X-Message-Number: 10678
Date: Mon, 2 Nov 1998 08:59:40 -0800 (PST)
From: Doug Skrecky <>
Subject: spinach retards brain aging

The Journal of Neuroscience 18(19): 8047-8055 October 1,1998

"Long-Term Dietary Strawberry, Spinach, or Vitamin E Supplementation
Retards the Onset of Age-Related Neuronal Signal-Transduction and Cognitive
Behavioral Deficits"
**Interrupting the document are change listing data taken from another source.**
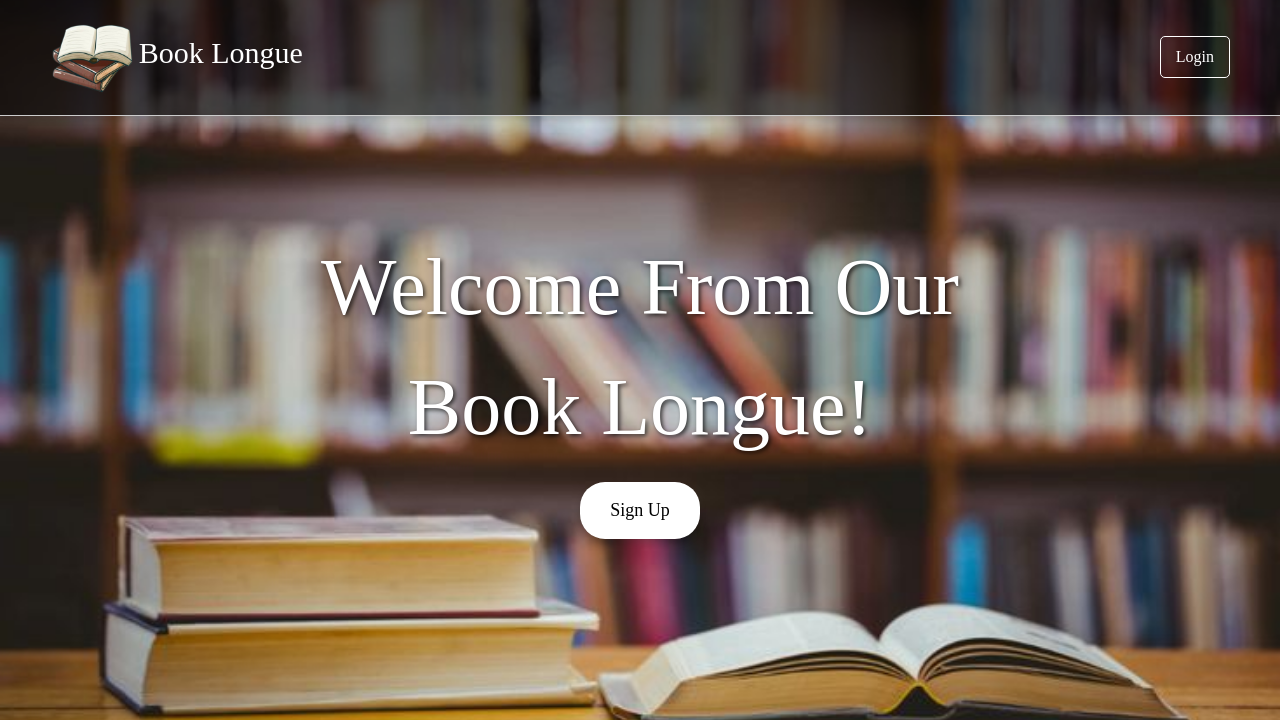
Repository: moehaymanmyint/Book-Longue-Web-System
Page: pages/GetStarted.html
An editor plug-in stored every save of this project. The page is shown before and after the next save, followed by the edit.
The browser window is 1280 px wide. The pictures show the whole page.
Some web fonts or font styles are not loaded; a fallback is used.

Above is the page before, as saved 2024-12-30 12:00:08.

### pages/GetStarted.html
<!DOCTYPE html>
<html lang="en">
<head>
    <meta charset="UTF-8">
    <meta name="viewport" content="width=device-width, initial-scale=1.0">
    <title>Book Longue - Get Started</title>
    <link href="https://cdn.jsdelivr.net/npm/bootstrap@5.3.3/dist/css/bootstrap.min.css" rel="stylesheet" integrity="sha384-QWTKZyjpPEjISv5WaRU9OFeRpok6YctnYmDr5pNlyT2bRjXh0JMhjY6hW+ALEwIH" crossorigin="anonymous">
    <script src="https://cdn.jsdelivr.net/npm/bootstrap@5.3.3/dist/js/bootstrap.bundle.min.js" integrity="sha384-YvpcrYf0tY3lHB60NNkmXc5s9fDVZLESaAA55NDzOxhy9GkcIdslK1eN7N6jIeHz" crossorigin="anonymous"></script>
    <link rel="stylesheet" href="../style/GetStarted.css">
    <link rel="stylesheet" href="https://cdnjs.cloudflare.com/ajax/libs/font-awesome/6.7.2/css/all.min.css" integrity="sha512-Evv84Mr4kqVGRNSgIGL/F/aIDqQb7xQ2vcrdIwxfjThSH8CSR7PBEakCr51Ck+w+/U6swU2Im1vVX0SVk9ABhg==" crossorigin="anonymous" referrerpolicy="no-referrer" />
    <link rel="preconnect" href="https://fonts.googleapis.com">
</head>
<body>
    <div class="nav-bar">
        <div class="left">
            <img src="../src/logo.png" alt="" width="10%">
            <h1>Book Longue</h1>
        </div>
        <div class="right">
            <button type="button" class="login-btn btn btn-light"><a href="../pages/login.html">Login</a></button>
        </div>
    </div>
    <div class="content">
        <h1>Welcome From Our<br>Book Longue!</h1>
        <button type="button" class="btn btn-light"><a href="../pages/signup.html">Sign Up</a></button>
    </div>
</body>
</html>

### style/GetStarted.css
@import url('https://fonts.googleapis.com/css2?family=Playwrite+GB+S:ital,wght@0,100..400;1,100..400&display=swap');
*{
    font-family: "Playwrite GB S", serif;
}
body {
    background-image: url(../src/GetStart-bg.jpg);
    background-size: cover;
    background-repeat: no-repeat;
    background-position: center;
    height: 100vh;
    color: #ffffff;
    font-family: 'Arial', sans-serif;
    margin: 0;
}

.nav-bar {
    display: flex;
    justify-content: space-between;
    align-items: center;
    padding: 20px 50px;
    background-color: rgba(0, 0, 0, 0.6);
    border-bottom: 1px solid #ccc;
    position: fixed;
    width: 100%;
    z-index: 10;
    box-shadow: 0px 4px 6px rgba(0, 0, 0, 0.1);
}

.nav-bar .left {
    display: flex;
    justify-content: start;
    align-items: center;
}

.nav-bar .left img {
    width: 8%;
}

.nav-bar h1 {
    font-size: 30px;
    color: #fff;
}

.nav-bar button {
    border: 1px solid #fff;
    background-color: transparent;
    color: #fff;
    padding: 8px 15px;
    border-radius: 5px;
    cursor: pointer;
    transition: 0.3s;
}

.nav-bar button:hover {
    background-color: #fff;
    color: #000;
}

.right a {
    text-decoration: none;
    color: white;
}

.right a:hover{
    color: #000;
}

.content a {
    text-decoration: none;
    color: black;
}

.content {
    display: flex;
    flex-direction: column;
    align-items: center;
    justify-content: center;
    text-align: center;
    height: 100%;
    padding-top: 30px;
}

.content h1 {
    font-size: 80px;
    text-align: center;
    line-height: 1.5;
    margin: 15px 0;
    color: #ffffff;
    text-shadow: 2px 2px 4px rgba(0, 0, 0, 0.7);
}
.content button {
    border: none;
    padding: 15px 30px;
    font-size: 18px;
    color: #000;
    background-color: #fff;
    border-radius: 25px;
    cursor: pointer;
    box-shadow: 0px 4px 6px rgba(0, 0, 0, 0.2);
    transition: 0.3s;
}

.content button:hover {
    background-color: #9d2f2f;
    color: #fff;
    transform: translateY(-2px);
}

After the next save:
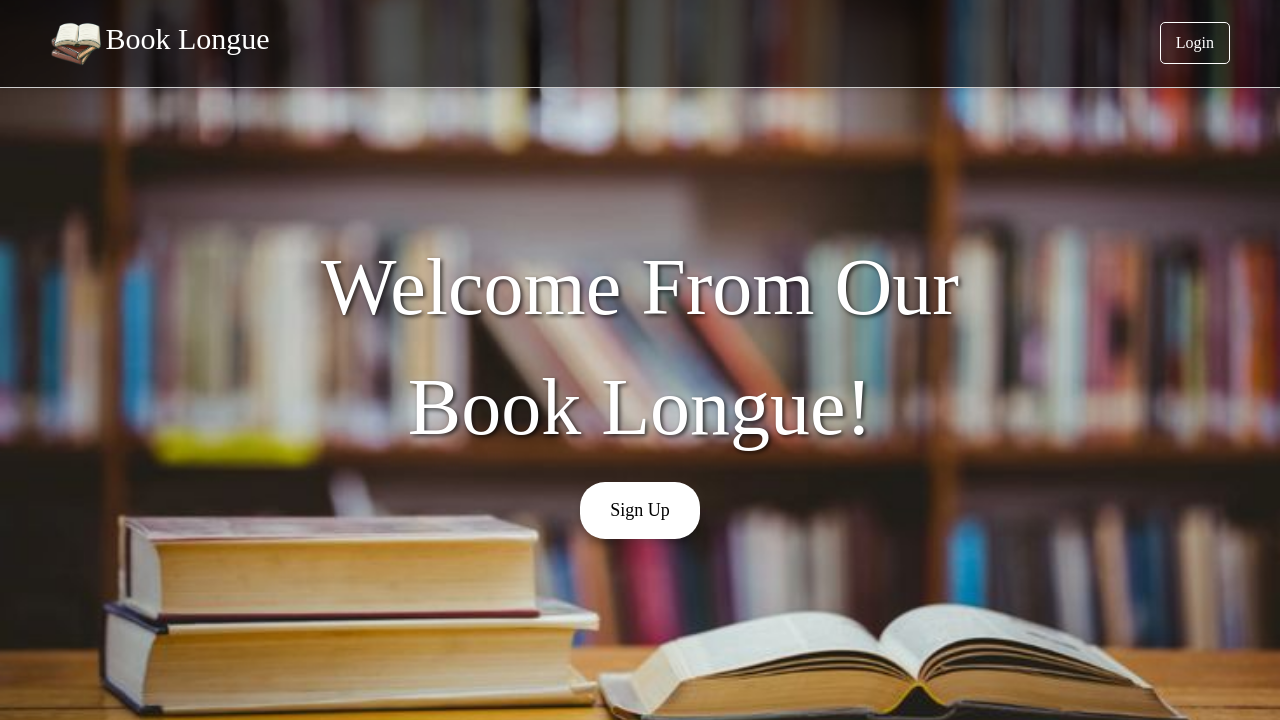
Saved 3 min 12 s later.
--- a/style/GetStarted.css
+++ b/style/GetStarted.css
@@ -33,7 +33,7 @@ body {
 }
 
 .nav-bar .left img {
-    width: 8%;
+    width: 5%;
 }
 
 .nav-bar h1 {
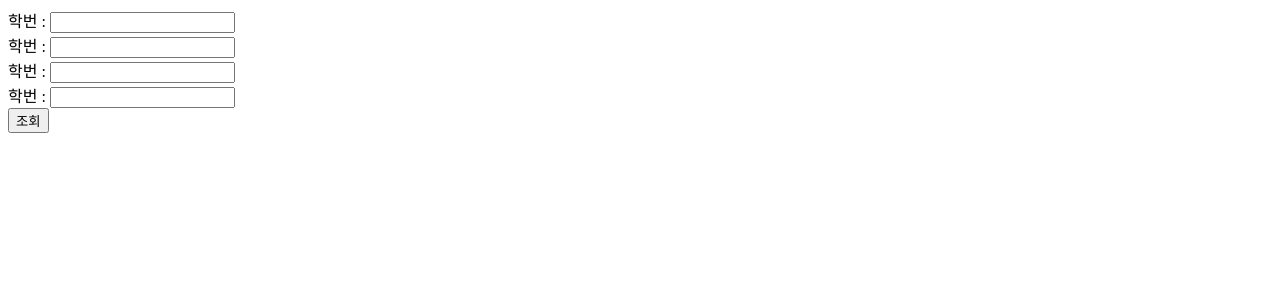
Repository: GitOnibi/jsp
Page: http://localhost/JSPprojec/school/score_input.jsp
An editor plug-in stored every save of this project. The page is shown before and after the next save, followed by the edit.
The browser window is 1280 px wide. The pictures show the whole page.
The page is served by Tomcat 9.

Above is the page before, as saved 2019-01-07 12:31:40.

After the next save:
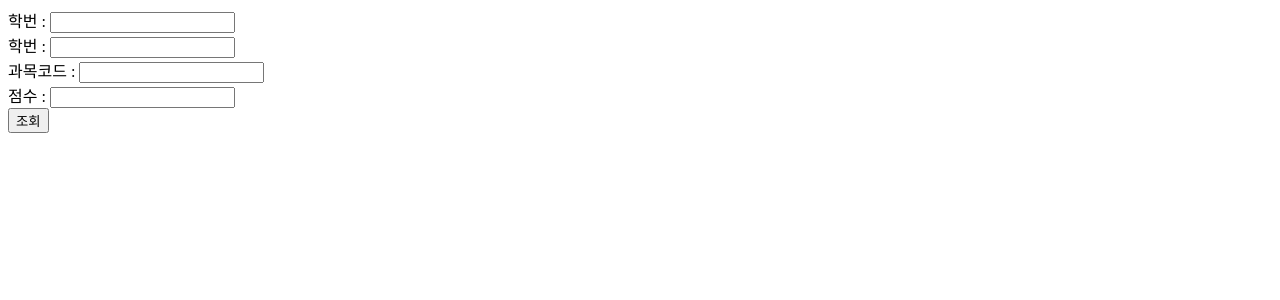
Saved 8 s later.
--- a/JSPprojec/WebContent/school/score_input.jsp
+++ b/JSPprojec/WebContent/school/score_input.jsp
@@ -9,8 +9,8 @@
 	<form action="score_check.jsp" method="GET">
 		학번 : <input type="text" name="stu_num" id="stu_num"/><br />
 		학번 : <input type="text" name="stu_num" id="stu_num"/><br />
-		학번 : <input type="text" name="stu_num" id="stu_num"/><br />
-		학번 : <input type="text" name="stu_num" id="stu_num"/><br />
+		과목코드 : <input type="text" name="stu_num" id="stu_num"/><br />
+		점수 : <input type="text" name="stu_num" id="stu_num"/><br />
 		<input type="submit" value="조회"/>
 	</form>
 </body>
  Recent research has indicated that increased vulnerability to oxidative
stress may be the major factor involved in CNS functional declines in aging
and age-related neurodegenerative diseases, and that antioxidants, e.g.,
vitamin E, may ameliorate or prevent these declines. Present studies
examined whether long-term feeding of Fischer 344 rats, beginning when the
rats were 6 months of age and continuing for 8 months, with diets
supplemented with a fruit or vegetable extract identified as being high in
antioxidant activity, could prevent the age-related induction of
receptor-meduated signal transduction deficits that might have a behavioral
component. Thus, the following parameters were examined: (1)
oxotremorine-enhanced striatal dopamine release (OX-K+-ERDA), (2)
cerebellar B receptor augmeentation of GABA responding, (3) striatal
synaptosomal 45Ca2+ clearance, (4) carbachol-stimulated GTPase activity,
and (5) Morris water maze peformance. The rats were given control diets or
those supplemented with strawberry extracts (SE), 9.5 gm/kg dried aqueous
extract (DAE), spinach (SPN 6.4 gm/kg DAE), or vitamin E (500 IU/kg).
Results indicated that SPN-fed rats demontrated the greatest retardation of
age-effects on all parameters except GTPase acitivity, on which SE had the
greatest effect, whereas SE and Vitamin Eshowed signifcant but equal
protection against these age-induced deficits on the other parameters. For
example, OX-K+-ERDA enhancement was four times greater in the SPN group
than in controls. Thus, phytochemicals present in antioxidant-rich foods
such as spinach may be beneficial in retarding functional age-related CNS
and cognitive behavioral deficits and, perhaps, may have some benefit in
neurodegenerative disease.

Rate This Message: http://www.cryonet.org/cgi-bin/rate.cgi?msg=10678